Video technology is also being put to good use this week in respect of Ally Law, the global legal services organisation in which Boase Cohen & Collins is Hong Kong’s sole member. This week should have seen Ally Law’s AGM being held in Vancouver, with our lawyers among the 100 or so delegates gathering from around the world. With the physical AGM cancelled, the business meeting is being conducted via video conferencing, hence I was able to deliver my Expansion Committee report to delegates via a Zoom meeting last night. Similarly, this week our firm is involved in a case management hearing at a court in London regarding a civil matter – there are almost 40 participants in various parts of the world logging on via Skype for Business, the preferred platform of the English courts, and it is proceeding perfectly smoothly.

While there will never be a totally satisfactory substitute for in-person meetings, video conferencing is making us appreciate that such gatherings are not always necessary, especially when factoring in the time and cost of air travel, not to mention the environmental impact. For many seasoned business travellers, the “new normal” is going to involve staying home and logging in.

Hong Kong’s broad success in fighting the coronavirus continues, with no new cases reported on Monday or Tuesday. Thus far, our city has recorded 1,055 confirmed infections – just over .014% of the population – with only four related deaths. The limit on public gatherings, currently set at eight people and which had been due to expire tomorrow, will remain in place for at least two more weeks and those public venues which have already been allowed to resume business must maintain social distancing measures.

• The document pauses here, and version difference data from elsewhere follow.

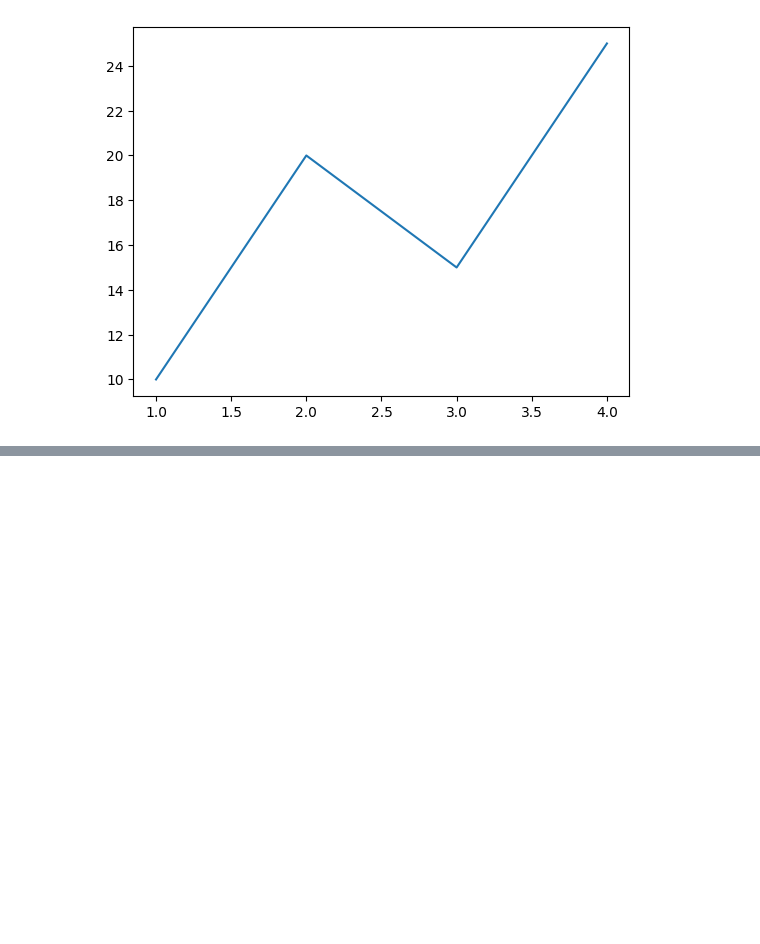
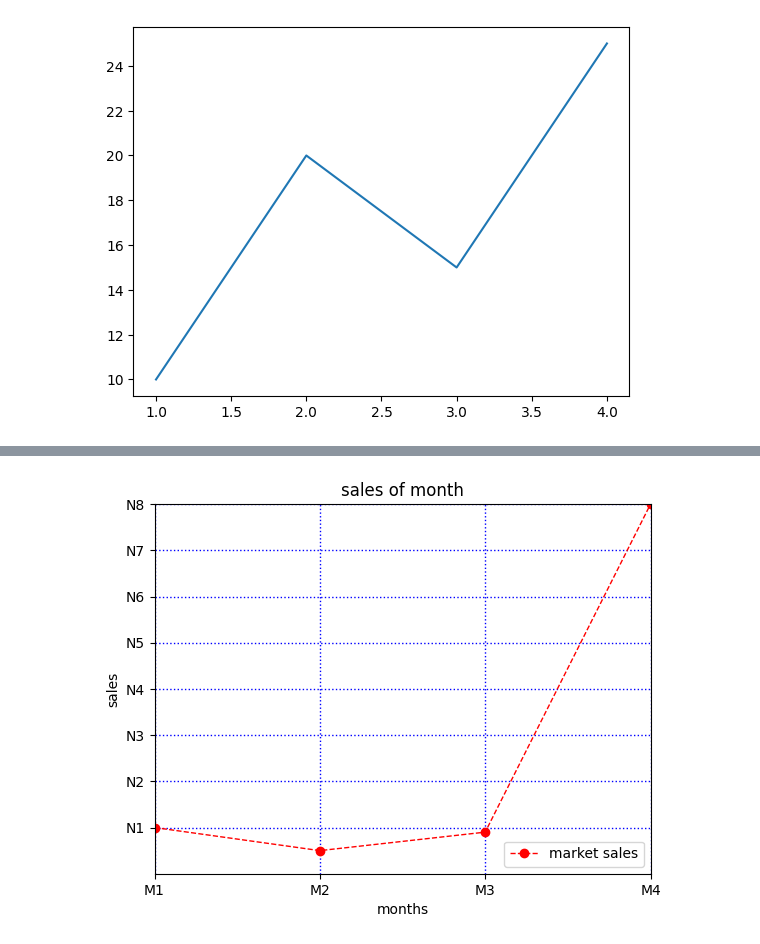
Before and after one commit to Arth9vansola/matplotlib, a Jupyter notebook: matplotlib.ipynb, the cells around one changed output, grey strips where cells are left out. Saved outputs shown, nothing was run; the diff lists cells and outputs as text; code cells hidden in the pictures; blank space fills up the shorter version.

```diff
--- a/matplotlib.ipynb
+++ b/matplotlib.ipynb
@@ -12,0 +27,17 @@ plt.show()
+# %%
+month = [1, 2, 3, 4]
+sale = [1000,500,900,8000]
+
+plt.plot(month, sale, color='red', linestyle='--', linewidth=1, marker='o', label='market sales')
+plt.xlabel("months")
+plt.ylabel("sales")
+plt.title("sales of month")
+plt.legend(loc='lower right',fontsize = 10)
+plt.grid(color='blue', linestyle=':', linewidth=1)
+plt.xlim(1,4)
+plt.ylim(0,8000)
+plt.xticks([1, 2, 3, 4], ["M1", "M2", "M3", "M4"])
+plt.yticks([1000, 2000, 3000, 4000, 5000, 6000, 7000, 8000], ["N1", "N2", "N3", "N4", "N5", "N6", "N7", "N8"])
+plt.show()
+# %% [output]
+[figure, added]
```
Also changed, not shown: parts of 2 cells of this notebook.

Of course, part of our city’s effective containment policy has involved imposing strict border controls. All non-residents are banned from entering except for travellers from Macau, Taiwan and mainland China who have not been to any foreign country in the previous two weeks. Even then, they must undergo 14 days’ quarantine after arrival here, as must returning residents. However, not all returning residents are treated equally. While those coming back from jurisdictions such as the US and UK are allowed to quarantine at home, others from certain countries – including South Africa, India, Bangladesh, Pakistan and Nepal – are automatically placed in government-run quarantine centres, a situation which has resulted in at least two legal challenges to the government’s policy.

A further sign of Hong Kong’s gradual recovery arrived today with students starting to return to school after nearly four months off. Some of our city’s international schools were the first to welcome back pupils this morning, with classes in most local schools due to resume from Wednesday next week, beginning with senior secondary students. It has been a testing period for students, teachers and – perhaps most of all – parents, especially those with young children. The reopening of classes is being widely greeted with relief.

In closing, I’m grateful to our friends at OT&P Healthcare for once again allowing me to share their latest coronavirus update and, as well, a reminder to check Ally Law’s COVIDAlly microsite which is full of useful information and insights for the business community.

Stay safe and well, everybody!

Colin Cohen
Senior Partner
Boase Cohen & Collins